Particularly in The Patriarchs, she shares, “I wanted to challenge this idea that patriarchy was ever inevitable, because people still make this claim that somehow men were only ever going to be in charge. Even if we redid everything, they would still be in power every single time, in every possible universe”. And she doesn’t think this is true, because when you look in fine detail at how this history panned out, patriarchy is likely to be much more recent than we think, and it is also very patchy, since depending on where you are in the world, the development of patriarchy is contingent on so many other factors. 

There is a beautiful example in Saini's book that demonstrates exactly how wrong it can be to start from an assumption about the natural order of things. "Europe portrays itself as the place where human rights and principles of equality were invented" she reflects, "And indeed, it was a shock in the mid-19th century for European colonizers of North American territories to encounter societies organized in completely different ways. At that historical moment, for Europeans, patriarchy was indeed a system that fell within the natural order of things. The father was always the head of the family, the monarch was the head of state, and there was a god who was the ultimate authority. Moreover, the colonizers who migrated to North America were indeed building a society where there was no longer a monarch to manage the state. But they did not question the patriarchy in the family or society, there was no equality between men and women in any way. They thought it was natural that way". So when they encountered some Indian nations where women held roles of power, and which were based on matrilineal transmission from one generation to another, it was a real shock for them. They thus interpreted that matriarchy was typical of a primitive society, while evolution naturally led to the development of patriarchy. And this was a truly tragic moment. Firstly, because in this way it was deemed appropriate to frame Native Americans as primitive peoples, which was completely wrong, since they were simply peoples who lived differently, neither superior nor inferior to them. But most importantly, this framing then formed the basis for the deliberate action of imposing a patriarchal model also on the native peoples, since patriarchy was seen as the objective, the natural goal of an evolved society.

icone audio

Ascolta la terza parte dell'intervista ad Angela Saini

Looking ahead, Saini shares a cautious optimism.

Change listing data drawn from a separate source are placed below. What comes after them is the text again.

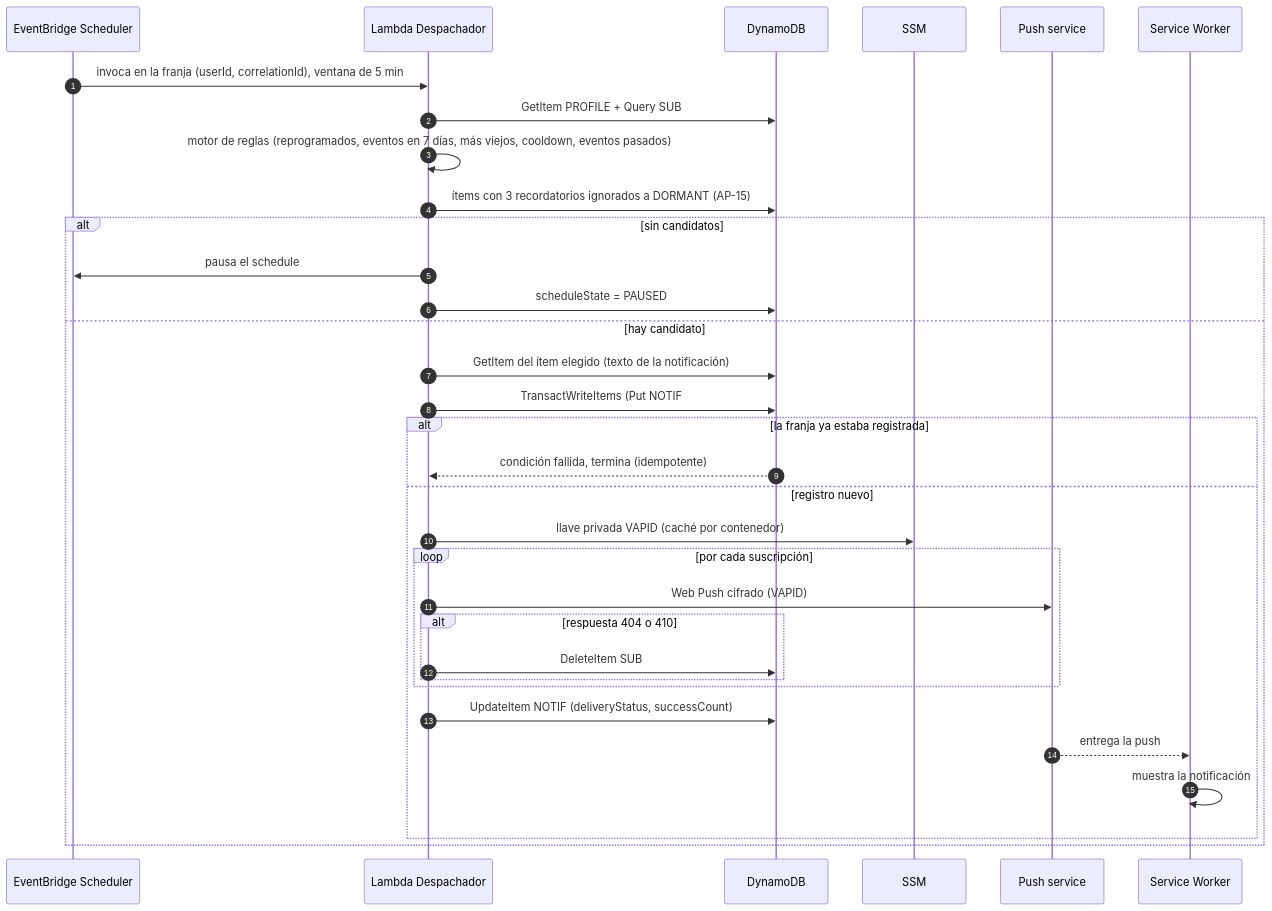
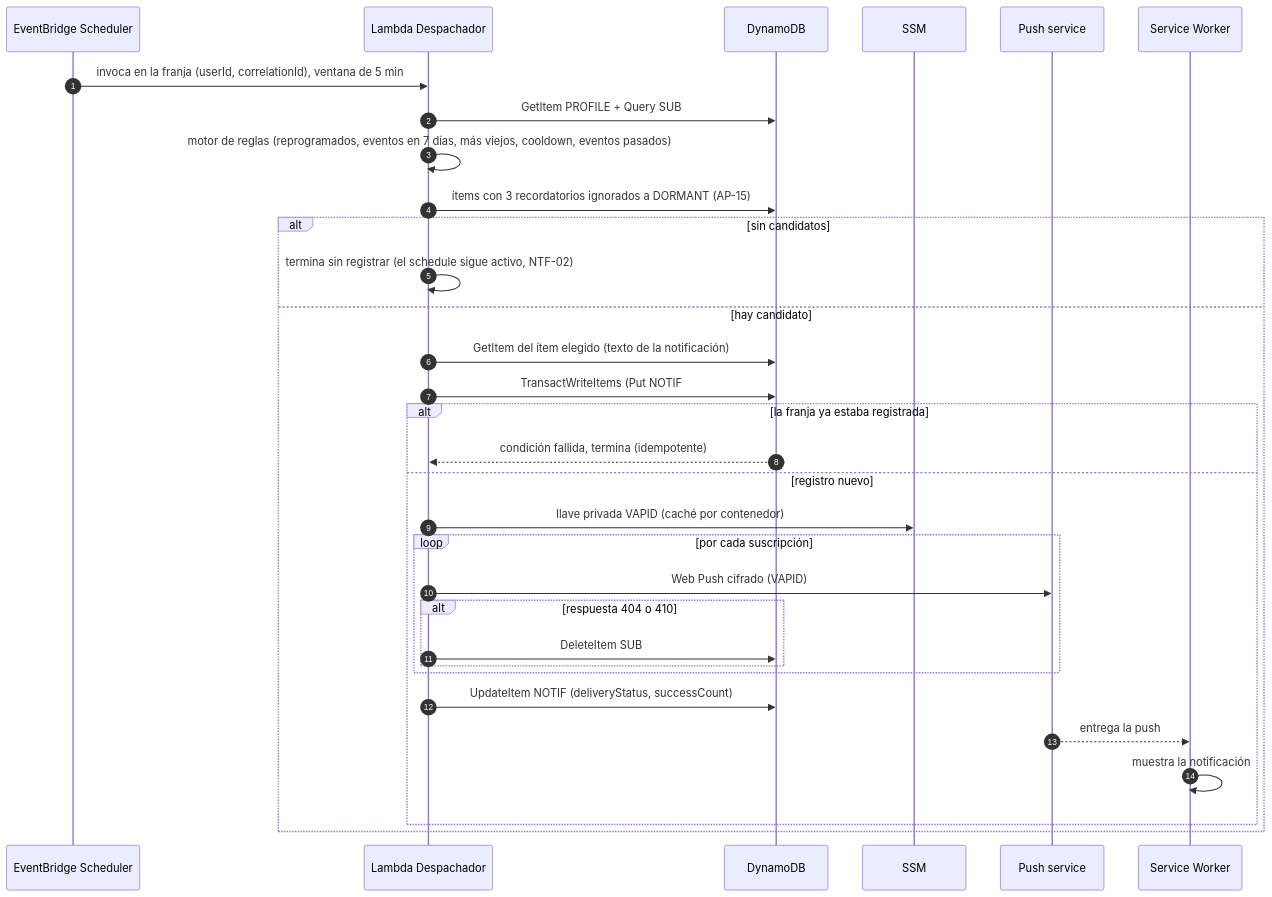
Before and after one commit to saranda44/nudgee: the third of 4 diagrams in docs/arquitectura.md, drawn with Mermaid. The commit also changed 2 other files, not shown here.

Commit message:
docs: alinear E-20, E-21 y scheduleState con NTF-02 (sin PAUSED)

````diff
--- a/docs/arquitectura.md
+++ b/docs/arquitectura.md
@@ -263,35 +263,34 @@
 ```mermaid
 sequenceDiagram
   autonumber
   participant S as EventBridge Scheduler
   participant X as Lambda Despachador
   participant D as DynamoDB
   participant M as SSM
   participant PS as Push service
   participant SW as Service Worker
   S->>X: invoca en la franja (userId, correlationId), ventana de 5 min
   X->>D: GetItem PROFILE + Query SUB# + Query GSI1
   X->>X: motor de reglas (reprogramados, eventos en 7 días, más viejos, cooldown, eventos pasados)
   X->>D: ítems con 3 recordatorios ignorados a DORMANT (AP-15)
   alt sin candidatos
-    X->>S: pausa el schedule
-    X->>D: scheduleState = PAUSED
+    X->>X: termina sin registrar (el schedule sigue activo, NTF-02)
   else hay candidato
     X->>D: GetItem del ítem elegido (texto de la notificación)
     X->>D: TransactWriteItems (Put NOTIF#slotKey + notifyCount + 1)
     alt la franja ya estaba registrada
       D-->>X: condición fallida, termina (idempotente)
     else registro nuevo
       X->>M: llave privada VAPID (caché por contenedor)
       loop por cada suscripción
         X->>PS: Web Push cifrado (VAPID)
         alt respuesta 404 o 410
           X->>D: DeleteItem SUB#
         end
       end
       X->>D: UpdateItem NOTIF (deliveryStatus, successCount)
       PS-->>SW: entrega la push
       SW->>SW: muestra la notificación
     end
   end
 ```
````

Despite the resurgence of conservative and nationalist movements, she sees hope in the bravery and progressiveness of the younger generation. While we go towards the conclusion of our conversation, Angela Saini refers explicitly to the situation in Iran, as a particularly significant example, that she was dealing with while concluding her book. She had met with many women of the generation that has been fighting the regime, and their view was quite pessimistic. And then the horrible murder of Mahsa Amini changed everything. Now, in Iran, young women and men are not only protesting but keep rebelling against the oppression and show an endurance and a vision that calls for enormous respect. Social conflicts, Saini reminds us, are often terrible but can also open up opportunities for change towards a more equitable and respectful society. That’s one of the reasons why she thinks there is hope: "How can we not have faith in the future in that generation?"


© 2018 Università di Padova
Tutti i diritti riservati P.I. 00742430283 C.F. 80006480281
Registrazione presso il Tribunale di Padova n. 2097/2012 del 18 giugno 2012